ἐστὶν (estin)
Verb - Present Indicative Active - 3rd Person Singular
Strong's Greek 1510: I am, exist. The first person singular present indicative; a prolonged form of a primary and defective verb; I exist.

great:
μέγα (mega)
Adjective - Nominative Neuter Singular
Strong's Greek 3173: Large, great, in the widest sense.

[He]
Ὃς (Hos)
Personal / Relative Pronoun - Nominative Masculine Singular
Strong's Greek 3739: Who, which, what, that.

appeared
ἐφανερώθη (ephanerōthē)
Verb - Aorist Indicative Passive - 3rd Person Singular
Strong's Greek 5319: To make clear (visible, manifest), make known. From phaneros; to render apparent.

in
ἐν (en)
Preposition
Strong's Greek 1722: In, on, among. A primary preposition denoting position, and instrumentality, i.e. A relation of rest; 'in, ' at, on, by, etc.

[the] flesh,
σαρκί (sarki)
Noun - Dative Feminine Singular
Strong's Greek 4561: Flesh, body, human nature, materiality; kindred.

was vindicated
ἐδικαιώθη (edikaiōthē)
Verb - Aorist Indicative Passive - 3rd Person Singular
Strong's Greek 1344: From dikaios; to render just or innocent.

by
ἐν (en)
Preposition
Strong's Greek 1722: In, on, among. A primary preposition denoting position, and instrumentality, i.e. A relation of rest; 'in, ' at, on, by, etc.

[the] Spirit,
πνεύματι (pneumati)
Noun - Dative Neuter Singular
Strong's Greek 4151: Wind, breath, spirit.

was seen
ὤφθη (ōphthē)
Verb - Aorist Indicative Passive - 3rd Person Singular
Strong's Greek 3708: Properly, to stare at, i.e. to discern clearly; by extension, to attend to; by Hebraism, to experience; passively, to appear.

by angels,
ἀγγέλοις (angelois)
Noun - Dative Masculine Plural
Strong's Greek 32: From aggello; a messenger; especially an 'angel'; by implication, a pastor.

was proclaimed
ἐκηρύχθη (ekērychthē)
Verb - Aorist Indicative Passive - 3rd Person Singular
Strong's Greek 2784: To proclaim, herald, preach. Of uncertain affinity; to herald, especially divine truth.

among
ἐν (en)
Preposition
Strong's Greek 1722: In, on, among. A primary preposition denoting position, and instrumentality, i.e. A relation of rest; 'in, ' at, on, by, etc.

[the] nations,
ἔθνεσιν (ethnesin)
Noun - Dative Neuter Plural
Strong's Greek 1484: Probably from etho; a race, i.e. A tribe; specially, a foreign one.

was believed in
ἐπιστεύθη (episteuthē)
Verb - Aorist Indicative Passive - 3rd Person Singular
Strong's Greek 4100: From pistis; to have faith, i.e. Credit; by implication, to entrust.

throughout
ἐν (en)
Preposition
Strong's Greek 1722: In, on, among.
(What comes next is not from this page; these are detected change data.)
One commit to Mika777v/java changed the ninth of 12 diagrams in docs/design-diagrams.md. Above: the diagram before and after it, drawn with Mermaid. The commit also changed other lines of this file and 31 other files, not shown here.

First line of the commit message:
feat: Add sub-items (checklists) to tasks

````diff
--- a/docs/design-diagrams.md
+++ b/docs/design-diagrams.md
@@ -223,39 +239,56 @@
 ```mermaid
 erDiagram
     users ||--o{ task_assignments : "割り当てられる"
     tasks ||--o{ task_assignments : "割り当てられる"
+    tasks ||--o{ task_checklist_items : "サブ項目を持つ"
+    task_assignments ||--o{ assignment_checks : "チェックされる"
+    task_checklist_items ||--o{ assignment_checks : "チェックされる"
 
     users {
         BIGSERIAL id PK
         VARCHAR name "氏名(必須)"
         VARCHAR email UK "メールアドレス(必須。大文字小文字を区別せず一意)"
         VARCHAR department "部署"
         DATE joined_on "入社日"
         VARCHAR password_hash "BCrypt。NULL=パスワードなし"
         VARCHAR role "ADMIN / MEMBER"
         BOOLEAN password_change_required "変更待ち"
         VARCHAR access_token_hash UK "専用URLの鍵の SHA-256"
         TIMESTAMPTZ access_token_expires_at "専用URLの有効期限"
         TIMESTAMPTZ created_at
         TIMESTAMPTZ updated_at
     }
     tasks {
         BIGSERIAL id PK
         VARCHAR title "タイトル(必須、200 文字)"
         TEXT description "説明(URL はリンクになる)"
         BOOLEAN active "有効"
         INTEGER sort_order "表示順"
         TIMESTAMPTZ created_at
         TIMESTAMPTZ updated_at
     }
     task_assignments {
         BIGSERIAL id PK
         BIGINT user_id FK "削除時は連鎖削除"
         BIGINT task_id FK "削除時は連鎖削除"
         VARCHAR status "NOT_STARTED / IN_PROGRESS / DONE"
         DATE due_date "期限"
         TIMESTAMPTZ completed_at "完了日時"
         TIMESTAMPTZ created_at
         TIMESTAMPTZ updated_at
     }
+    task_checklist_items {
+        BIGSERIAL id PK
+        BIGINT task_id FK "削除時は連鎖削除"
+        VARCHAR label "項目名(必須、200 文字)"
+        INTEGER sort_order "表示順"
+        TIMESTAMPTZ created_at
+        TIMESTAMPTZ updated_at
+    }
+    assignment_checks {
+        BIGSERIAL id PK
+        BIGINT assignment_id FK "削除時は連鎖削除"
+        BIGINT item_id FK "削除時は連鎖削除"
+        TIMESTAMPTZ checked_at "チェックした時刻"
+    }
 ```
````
A primary preposition denoting position, and instrumentality, i.e. A relation of rest; 'in, ' at, on, by, etc.

[the] world,
κόσμῳ (kosmō)
Noun - Dative Masculine Singular
Strong's Greek 2889: Probably from the base of komizo; orderly arrangement, i.e. Decoration; by implication, the world (morally).

was taken up
ἀνελήμφθη (anelēmphthē)
Verb - Aorist Indicative Passive - 3rd Person Singular
Strong's Greek 353: To take up, raise; I pick up, take on board; I carry off, lead away. From ana and lambano; to take up.
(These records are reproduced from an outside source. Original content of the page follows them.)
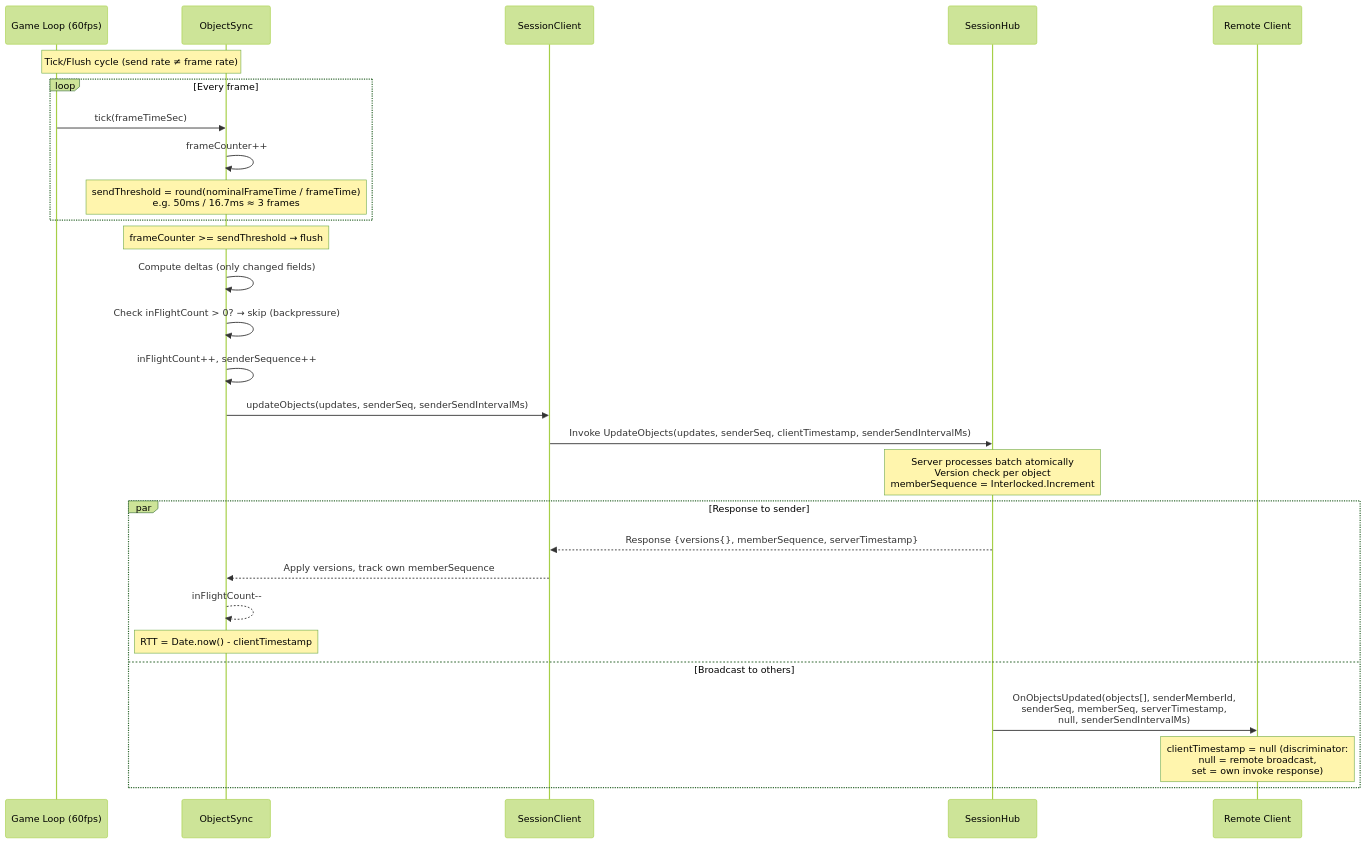
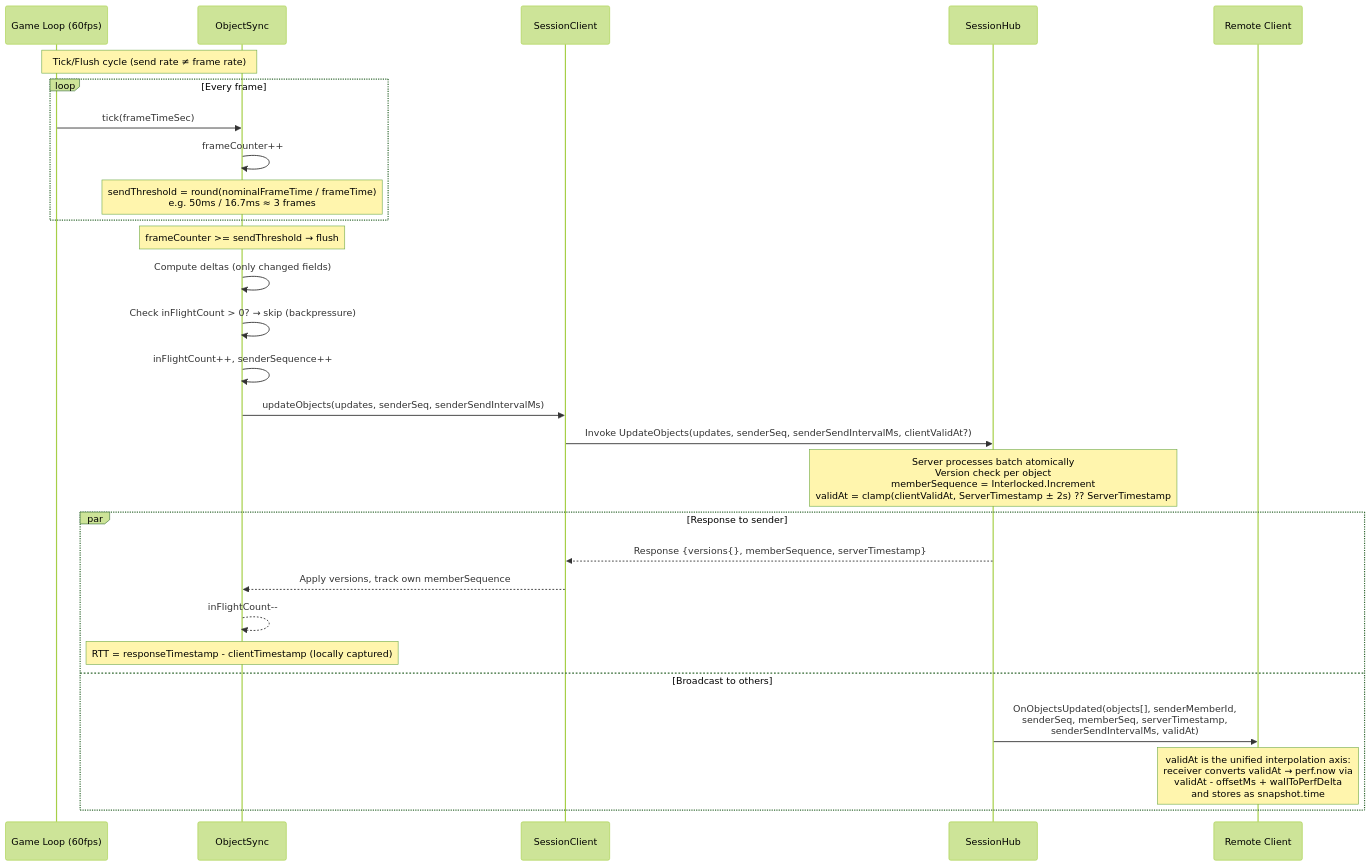
Before and after one commit to badvoidstar/asteroids: diagram 20 of 35 in ARCHITECTURE.md, drawn with Mermaid (forest theme). The commit also changed other lines of this file and 8 other files, not shown here.

````diff
--- a/ARCHITECTURE.md
+++ b/ARCHITECTURE.md
@@ -740,34 +740,34 @@
 ```mermaid
 sequenceDiagram
     participant GL as Game Loop (60fps)
     participant OS as ObjectSync
     participant SC as SessionClient
     participant HUB as SessionHub
     participant R as Remote Client
 
     Note over GL,OS: Tick/Flush cycle (send rate ≠ frame rate)
     loop Every frame
         GL->>OS: tick(frameTimeSec)
         OS->>OS: frameCounter++
         Note over OS: sendThreshold = round(nominalFrameTime / frameTime)<br/>e.g. 50ms / 16.7ms ≈ 3 frames
     end
 
     Note over OS: frameCounter >= sendThreshold → flush
     OS->>OS: Compute deltas (only changed fields)
     OS->>OS: Check inFlightCount > 0? → skip (backpressure)
     OS->>OS: inFlightCount++, senderSequence++
     OS->>SC: updateObjects(updates, senderSeq, senderSendIntervalMs)
-    SC->>HUB: Invoke UpdateObjects(updates, senderSeq, clientTimestamp, senderSendIntervalMs)
+    SC->>HUB: Invoke UpdateObjects(updates, senderSeq, senderSendIntervalMs, clientValidAt?)
 
-    Note over HUB: Server processes batch atomically<br/>Version check per object<br/>memberSequence = Interlocked.Increment
+    Note over HUB: Server processes batch atomically<br/>Version check per object<br/>memberSequence = Interlocked.Increment<br/>validAt = clamp(clientValidAt, ServerTimestamp ± 2s) ?? ServerTimestamp
 
     par Response to sender
         HUB-->>SC: Response {versions{}, memberSequence, serverTimestamp}
         SC-->>OS: Apply versions, track own memberSequence
         OS-->>OS: inFlightCount--
-        Note over OS: RTT = Date.now() - clientTimestamp
+        Note over OS: RTT = responseTimestamp - clientTimestamp (locally captured)
     and Broadcast to others
-        HUB->>R: OnObjectsUpdated(objects[], senderMemberId,<br/>senderSeq, memberSeq, serverTimestamp,<br/>null, senderSendIntervalMs)
-        Note over R: clientTimestamp = null (discriminator:<br/>null = remote broadcast,<br/>set = own invoke response)
+        HUB->>R: OnObjectsUpdated(objects[], senderMemberId,<br/>senderSeq, memberSeq, serverTimestamp,<br/>senderSendIntervalMs, validAt)
+        Note over R: validAt is the unified interpolation axis:<br/>receiver converts validAt → perf.now via<br/>validAt - offsetMs + wallToPerfDelta<br/>and stores as snapshot.time
     end
 ```
````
in
ἐν (en)
Preposition
Strong's Greek 1722: In, on, among. A primary preposition denoting position, and instrumentality, i.e. A relation of rest; 'in, ' at, on, by, etc.

glory.
δόξῃ (doxē)
Noun - Dative Feminine Singular
Strong's Greek 1391: From the base of dokeo; glory, in a wide application.
(16) And without controversy great is the mystery of godliness.--"And is not simply copulative, but heightens the force of the predication, Yes, confessedly great is the mystery" (Ellicott)--for the glorious truth which the Church of God pillar-like upholds, is none other than that stupendous mystery, in other ages not made known, but then revealed--the mystery of Christ, in all His loving manifestations and glorious triumph. Yes, confessedly great--so great that the massive grandeur of the pillar is only in proportion to the truth it supports.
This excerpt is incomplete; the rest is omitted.